Former Senator and current MPAA chairman Chris Dodd has acknowledged that SOPA and its Senate counterpart PIPA have an image problem. Dodd says that the bills were largely considered a "slam dunk" before the protests that culminated in a massive site blackout on Wednesday. After the protests had built momentum, however, "this was a whole new different game all of a sudden," he said. While SOPA author Lamar Smith said last week that he was confident the bill would pass, Dodd now seems more interested in talking about the mistakes made than the chances of SOPA and PIPA succeeding.
Dodd blames the bills' reduced support on a slow timeline that allowed opposition to mobilize, but also on a strategy that ended up making the anti-piracy effort seem specifically about helping Hollywood. His own efforts were also limited by a law that prevents him from lobbying Congress directly within two years of leaving office.

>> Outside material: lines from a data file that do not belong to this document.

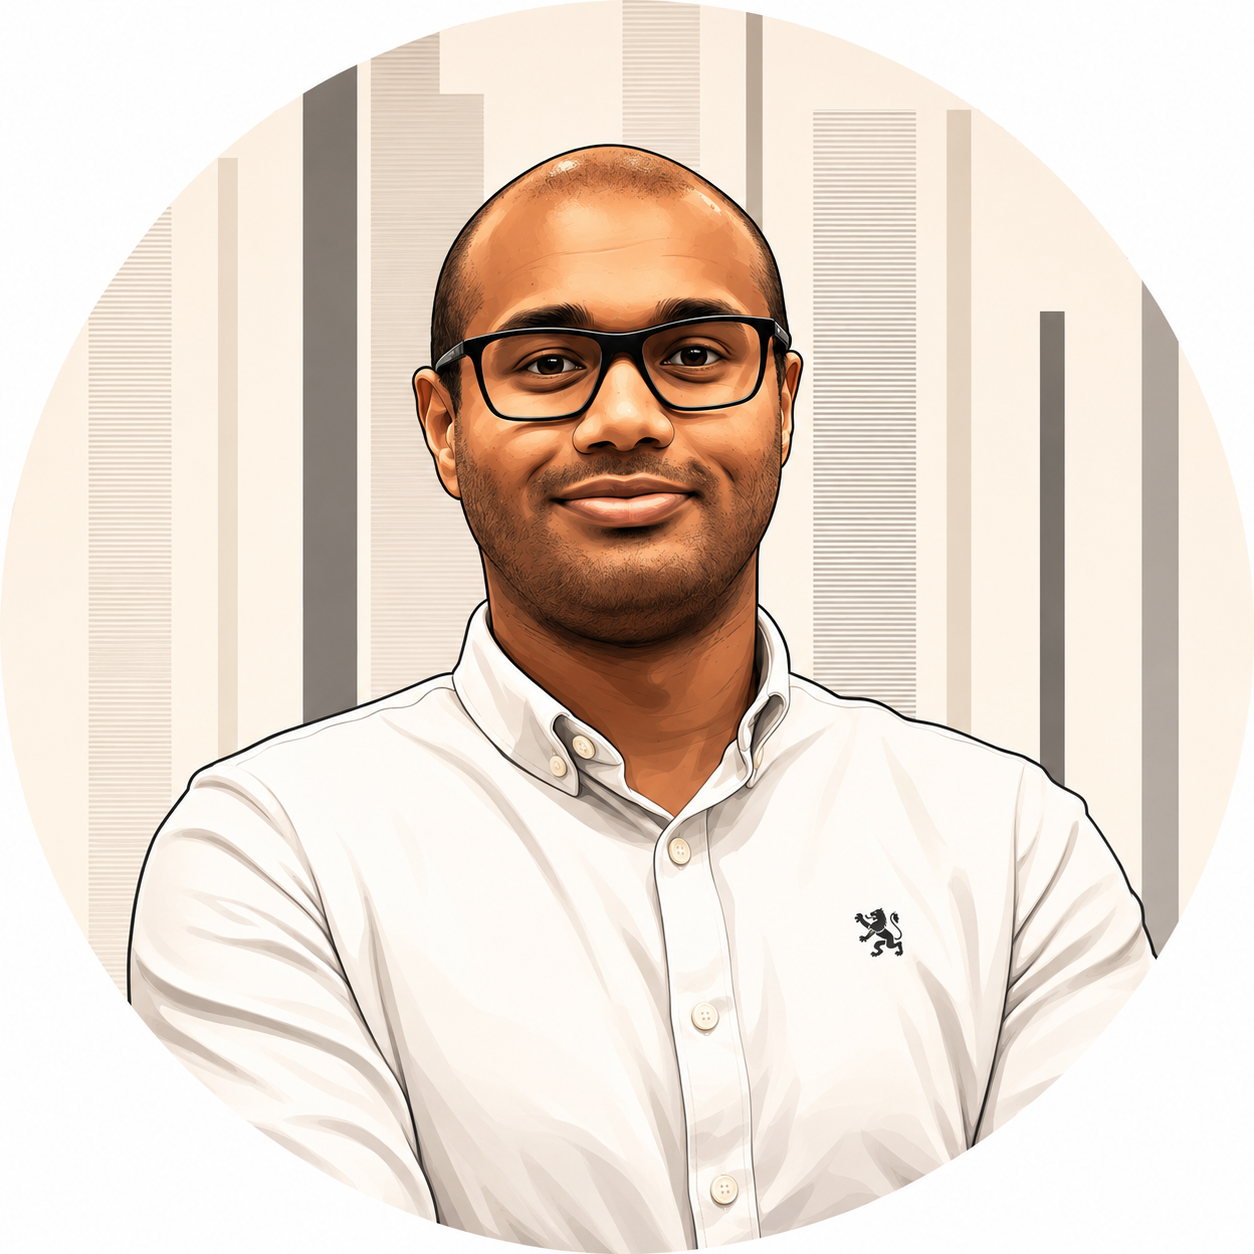
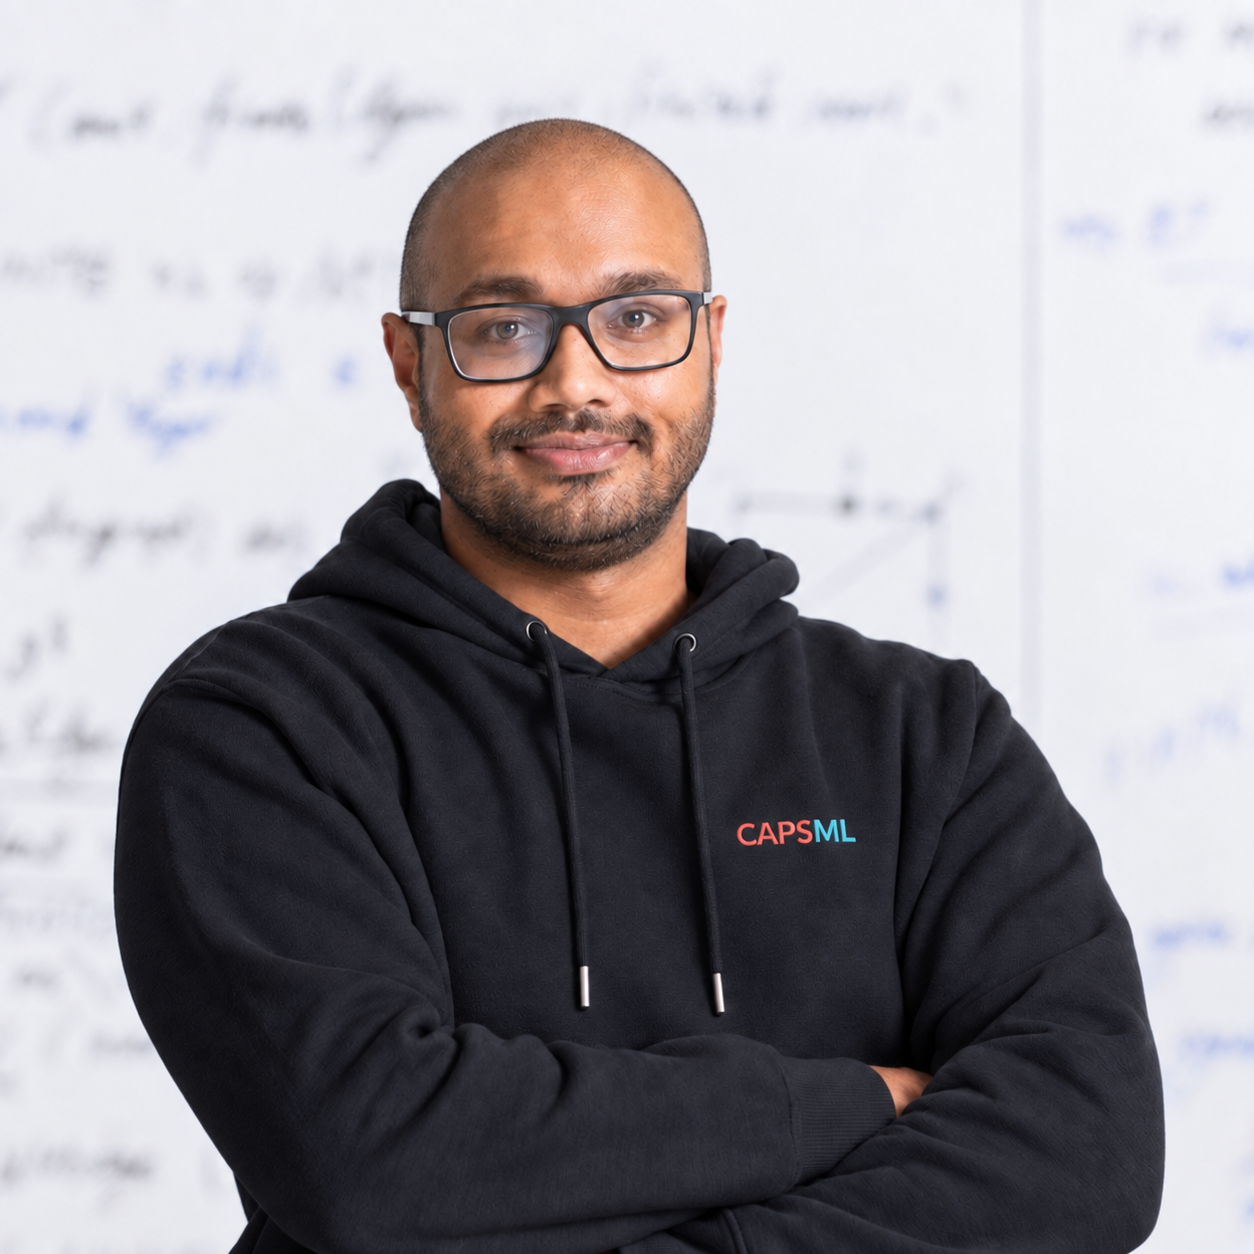
Update portrait and introduce research overview

diff --git a/tests/visual.spec.ts b/tests/visual.spec.ts
@@ -10,14 +10,14 @@ test('homepage has no console errors or horizontal overflow and saves review cap
 
   await page.goto('/');
   await page.locator('main').waitFor();
-  await page.evaluate(async () => {
-    for (let y = 0; y < document.body.scrollHeight; y += 600) {
-      window.scrollTo(0, y);
-      await new Promise((resolve) => setTimeout(resolve, 20));
-    }
-    window.scrollTo(0, 0);
-  });
-  await page.waitForFunction(() => Array.from(document.images).every((image) => image.complete));
+  // Load each lazy figure before capturing the whole page. Fast scrolling can
+  // skip them when CSS smooth scrolling is enabled, especially on mobile.
+  for (const image of await page.locator('img').all()) {
+    await image.scrollIntoViewIfNeeded();
+    await expect(image).toHaveJSProperty('complete', true);
+    expect(await image.evaluate((element) => (element as HTMLImageElement).naturalWidth)).toBeGreaterThan(0);
+  }
+  await page.evaluate(() => window.scrollTo({ top: 0, behavior: 'instant' }));
   const hasOverflow = await page.evaluate(() => document.documentElement.scrollWidth > document.documentElement.clientWidth);
   expect(hasOverflow).toBe(false);
   expect(consoleErrors).toEqual([]);

diff --git a/src/styles/global.css b/src/styles/global.css
@@ -256,13 +256,17 @@ main {
 }
 
 .intro {
-  padding-top: clamp(2.8rem, 7vw, 4.5rem);
-  padding-bottom: clamp(2.8rem, 7vw, 4.3rem);
+  padding-top: clamp(2rem, 4vw, 3rem);
+  padding-bottom: 1.5rem;
 }
 
 .intro h1 {
-  max-width: 18ch;
-  margin-top: 1.15rem;
+  max-width: 100%;
+  margin-top: 0.9rem;
+  font-size: clamp(1.45rem, 2.4vw, 2rem);
+  font-weight: 740;
+  line-height: 1.3;
+  text-wrap: balance;
 }
 
 .intro-summary {
@@ -270,6 +274,25 @@ main {
   margin-top: 1rem;
   color: #4f5762;
   font-size: 1.02rem;
+}
+
+.research-overview {
+  width: 100%;
+  max-width: 50rem;
+  margin: 1.8rem 0 0;
+}
+
+.research-overview img {
+  width: 100%;
+  height: auto;
+}
+
+.research-overview figcaption {
+  max-width: 78ch;
+  margin-top: 0.65rem;
+  color: var(--muted);
+  font-size: 0.8rem;
+  line-height: 1.55;
 }
 
 .conference-link {
@@ -1046,13 +1069,13 @@ main {
   }
 
   .intro {
-    padding-top: 2.2rem;
-    padding-bottom: 2.4rem;
+    padding-top: 1.65rem;
+    padding-bottom: 1.25rem;
   }
 
   .intro h1 {
-    margin-top: 0.9rem;
-    font-size: 1.85rem;
+    margin-top: 0.8rem;
+    font-size: 1.45rem;
   }
 
   .intro-summary {

diff --git a/IMPLEMENTATION_NOTES.md b/IMPLEMENTATION_NOTES.md
@@ -34,7 +34,8 @@ Push/merge performed: no
 
 ## Image provenance and handling
 
-- `src/assets/images/profile.png`: existing public profile image from the previous site. Astro generates a 112 px WebP derivative for the homepage; the 1.56 MB source is not embedded directly.
+- `src/assets/images/profile.png`: replaced on 4 October 2026 with the owner's supplied `CFDB5599-04DD-47D1-86C6-E16318C04A90.PNG`. Astro generates 112 px and 224 px WebP derivatives for the profile sidebar and mobile masthead; the original PNG is not served directly.
+- `src/assets/images/research-overview.png`: the owner's supplied `clt2.png`, explicitly requested for the homepage. It compares the closed-loop insulin-delivery and brain-stimulation research directions and appears immediately before Featured work. Astro generates responsive AVIF/WebP derivatives, with descriptive alt text and a concise explanatory caption.
 - `src/assets/images/neurostimenv-framework.png` and `neurostimenv-output.png`: public NeuroStimEnv repository assets. That repository is MIT licensed. The framework matches the owner's supplied reference and is shown at a readable width on the homepage as well as the detail page. Astro generates responsive AVIF/WebP outputs rather than serving the 5.9 MB source.
 - `src/assets/images/g2p2c-architecture.png`: public G2P2C repository asset (MIT licensed), used only on the detailed project page and optimized by Astro.
 - `src/assets/images/glucoenv.png`: existing site asset also referenced by the public GluCoEnv repository; used on the open-source systems detail page and optimized by Astro.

Dodd mentioned rethinking the film industry's distant relationship with Silicon Valley, and said he would welcome a meeting between Internet companies and content providers in order to rework the bills. Unfortunately, there was no mention of his inflammatory comments before the blackout, including calling the Internet protests an "abuse of power" and accusing critics of punishing officials trying to fight "foreign criminals." Dodd may take a different tack in his next round of lobbying, but cutting out the alarmist rhetoric probably won't be part of it.